- Opening Delimiter -

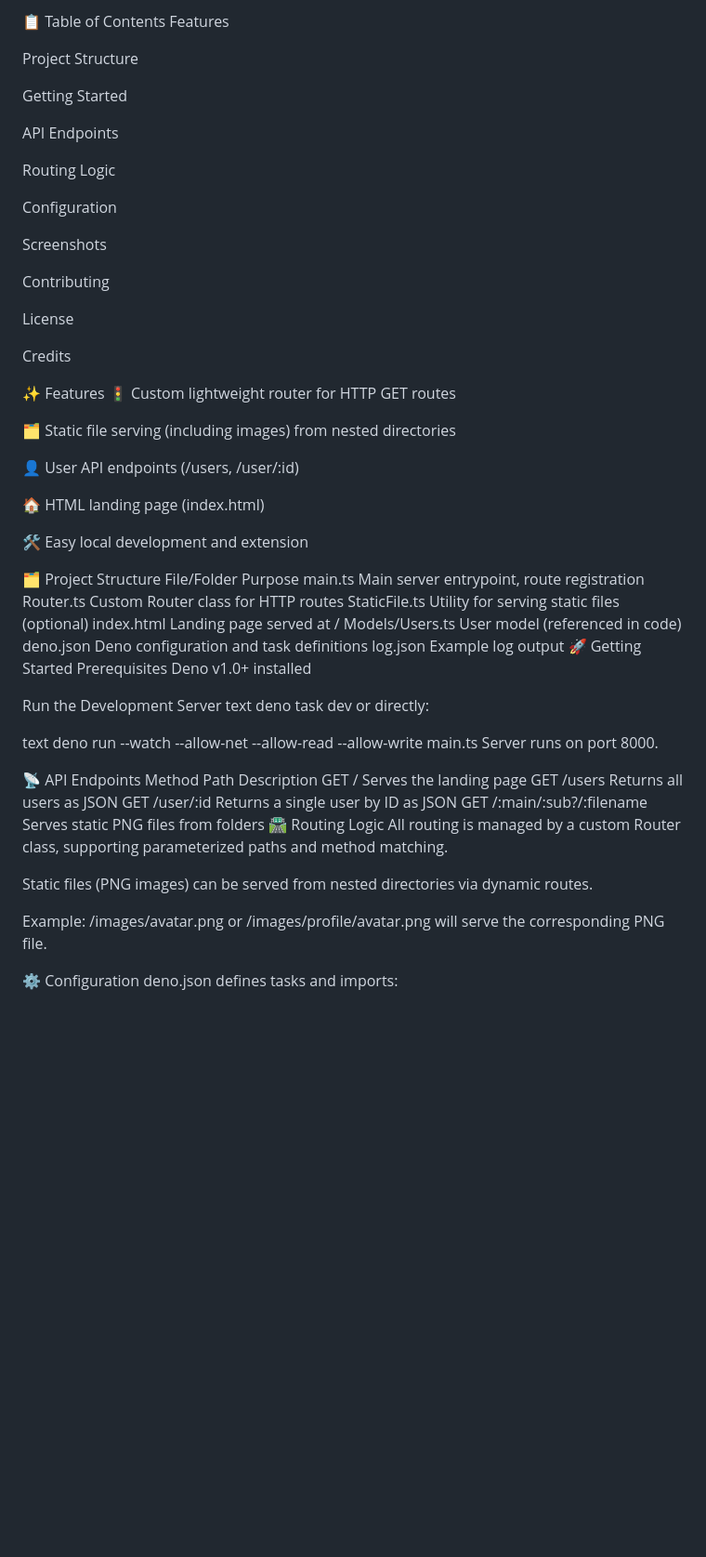
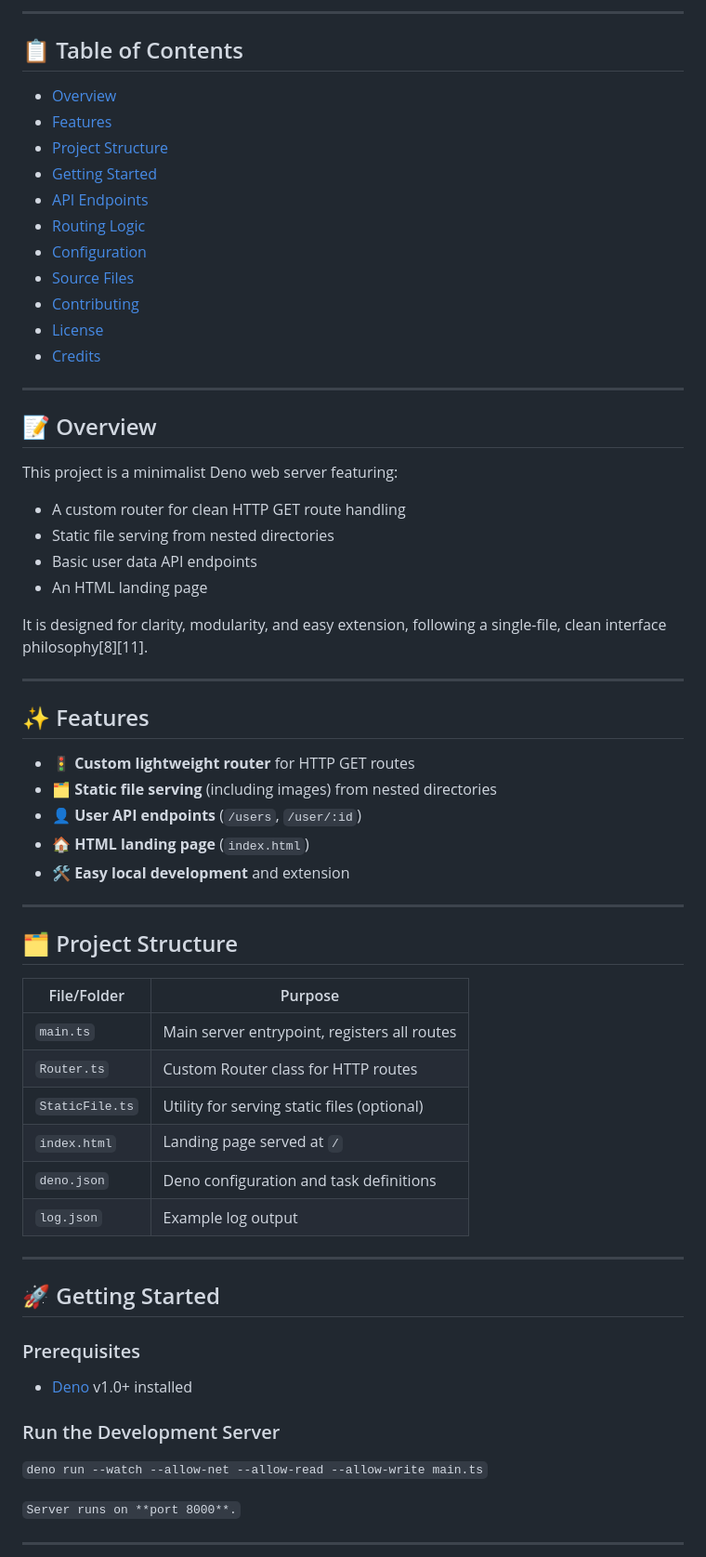
Before and after one commit to mina20088/Rest-API-From-Scratch, a Markdown page: README.md, the part around one of its changes. Shown at 93% size. GitHub-like rendering; blank space fills up the shorter version.

```diff
--- a/README.md
+++ b/README.md
@@ -2,71 +11,69 @@
 
-📋 Table of Contents
-Features
+---
 
-Project Structure
+## 📋 Table of Contents
 
-Getting Started
+- [Overview](#overview)
+- [Features](#features)
+- [Project Structure](#project-structure)
+- [Getting Started](#getting-started)
+- [API Endpoints](#api-endpoints)
+- [Routing Logic](#routing-logic)
+- [Configuration](#configuration)
+- [Source Files](#source-files)
+- [Contributing](#contributing)
+- [License](#license)
+- [Credits](#credits)
 
-API Endpoints
+---
 
-Routing Logic
+## 📝 Overview
 
-Configuration
+This project is a minimalist Deno web server featuring:
 
-Screenshots
+- A custom router for clean HTTP GET route handling
+- Static file serving from nested directories
+- Basic user data API endpoints
+- An HTML landing page
 
-Contributing
+It is designed for clarity, modularity, and easy extension, following a single-file, clean interface philosophy[8][11].
 
-License
+---
 
-Credits
+## ✨ Features
 
-✨ Features
-🚦 Custom lightweight router for HTTP GET routes
+- 🚦 **Custom lightweight router** for HTTP GET routes
+- 🗂️ **Static file serving** (including images) from nested directories
+- 👤 **User API endpoints** (`/users`, `/user/:id`)
+- 🏠 **HTML landing page** (`index.html`)
+- 🛠️ **Easy local development** and extension
 
-🗂️ Static file serving (including images) from nested directories
+---
 
-👤 User API endpoints (/users, /user/:id)
+## 🗂️ Project Structure
 
-🏠 HTML landing page (index.html)
+| File/Folder       | Purpose                                                |
+|-------------------|--------------------------------------------------------|
+| `main.ts`         | Main server entrypoint, registers all routes           |
+| `Router.ts`       | Custom Router class for HTTP routes                    |
+| `StaticFile.ts`   | Utility for serving static files (optional)            |
+| `index.html`      | Landing page served at `/`                             |
+| `deno.json`       | Deno configuration and task definitions                |
+| `log.json`        | Example log output                                     |
 
-🛠️ Easy local development and extension
+---
 
-🗂️ Project Structure
-File/Folder	Purpose
-main.ts	Main server entrypoint, route registration
-Router.ts	Custom Router class for HTTP routes
-StaticFile.ts	Utility for serving static files (optional)
-index.html	Landing page served at /
-Models/Users.ts	User model (referenced in code)
-deno.json	Deno configuration and task definitions
-log.json	Example log output
-🚀 Getting Started
-Prerequisites
-Deno v1.0+ installed
+## 🚀 Getting Started
 
-Run the Development Server
-text
-deno task dev
-or directly:
+### Prerequisites
 
-text
-deno run --watch --allow-net --allow-read --allow-write main.ts
-Server runs on port 8000.
+- [Deno](https://deno.com/) v1.0+ installed
 
-📡 API Endpoints
-Method	Path	Description
-GET	/	Serves the landing page
-GET	/users	Returns all users as JSON
-GET	/user/:id	Returns a single user by ID as JSON
-GET	/:main/:sub?/:filename	Serves static PNG files from folders
-🛣️ Routing Logic
-All routing is managed by a custom Router class, supporting parameterized paths and method matching.
+### Run the Development Server
 
-Static files (PNG images) can be served from nested directories via dynamic routes.
+`deno run --watch --allow-net --allow-read --allow-write main.ts`
 
-Example: /images/avatar.png or /images/profile/avatar.png will serve the corresponding PNG file.
+`Server runs on **port 8000**.`
 
-⚙️ Configuration
-deno.json defines tasks and imports:
+---
 
```
Also changed, not shown: other parts of README.md (+222 -23 lines).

- Closing Delimiter -

■ Work required ■
The records above should be duplicated exactly, with none of their pictures kept.

■ Response ■
Before and after one commit to mina20088/Rest-API-From-Scratch, a Markdown page: README.md, the part around one of its changes. Shown at 93% size. GitHub-like rendering; blank space fills up the shorter version.

```diff
--- a/README.md
+++ b/README.md
@@ -2,71 +11,69 @@
 
-📋 Table of Contents
-Features
+---
 
-Project Structure
+## 📋 Table of Contents
 
-Getting Started
+- [Overview](#overview)
+- [Features](#features)
+- [Project Structure](#project-structure)
+- [Getting Started](#getting-started)
+- [API Endpoints](#api-endpoints)
+- [Routing Logic](#routing-logic)
+- [Configuration](#configuration)
+- [Source Files](#source-files)
+- [Contributing](#contributing)
+- [License](#license)
+- [Credits](#credits)
 
-API Endpoints
+---
 
-Routing Logic
+## 📝 Overview
 
-Configuration
+This project is a minimalist Deno web server featuring:
 
-Screenshots
+- A custom router for clean HTTP GET route handling
+- Static file serving from nested directories
+- Basic user data API endpoints
+- An HTML landing page
 
-Contributing
+It is designed for clarity, modularity, and easy extension, following a single-file, clean interface philosophy[8][11].
 
-License
+---
 
-Credits
+## ✨ Features
 
-✨ Features
-🚦 Custom lightweight router for HTTP GET routes
+- 🚦 **Custom lightweight router** for HTTP GET routes
+- 🗂️ **Static file serving** (including images) from nested directories
+- 👤 **User API endpoints** (`/users`, `/user/:id`)
+- 🏠 **HTML landing page** (`index.html`)
+- 🛠️ **Easy local development** and extension
 
-🗂️ Static file serving (including images) from nested directories
+---
 
-👤 User API endpoints (/users, /user/:id)
+## 🗂️ Project Structure
 
-🏠 HTML landing page (index.html)
+| File/Folder       | Purpose                                                |
+|-------------------|--------------------------------------------------------|
+| `main.ts`         | Main server entrypoint, registers all routes           |
+| `Router.ts`       | Custom Router class for HTTP routes                    |
+| `StaticFile.ts`   | Utility for serving static files (optional)            |
+| `index.html`      | Landing page served at `/`                             |
+| `deno.json`       | Deno configuration and task definitions                |
+| `log.json`        | Example log output                                     |
 
-🛠️ Easy local development and extension
+---
 
-🗂️ Project Structure
-File/Folder	Purpose
-main.ts	Main server entrypoint, route registration
-Router.ts	Custom Router class for HTTP routes
-StaticFile.ts	Utility for serving static files (optional)
-index.html	Landing page served at /
-Models/Users.ts	User model (referenced in code)
-deno.json	Deno configuration and task definitions
-log.json	Example log output
-🚀 Getting Started
-Prerequisites
-Deno v1.0+ installed
+## 🚀 Getting Started
 
-Run the Development Server
-text
-deno task dev
-or directly:
+### Prerequisites
 
-text
-deno run --watch --allow-net --allow-read --allow-write main.ts
-Server runs on port 8000.
+- [Deno](https://deno.com/) v1.0+ installed
 
-📡 API Endpoints
-Method	Path	Description
-GET	/	Serves the landing page
-GET	/users	Returns all users as JSON
-GET	/user/:id	Returns a single user by ID as JSON
-GET	/:main/:sub?/:filename	Serves static PNG files from folders
-🛣️ Routing Logic
-All routing is managed by a custom Router class, supporting parameterized paths and method matching.
+### Run the Development Server
 
-Static files (PNG images) can be served from nested directories via dynamic routes.
+`deno run --watch --allow-net --allow-read --allow-write main.ts`
 
-Example: /images/avatar.png or /images/profile/avatar.png will serve the corresponding PNG file.
+`Server runs on **port 8000**.`
 
-⚙️ Configuration
-deno.json defines tasks and imports:
+---
 
```
Also changed, not shown: other parts of README.md (+222 -23 lines).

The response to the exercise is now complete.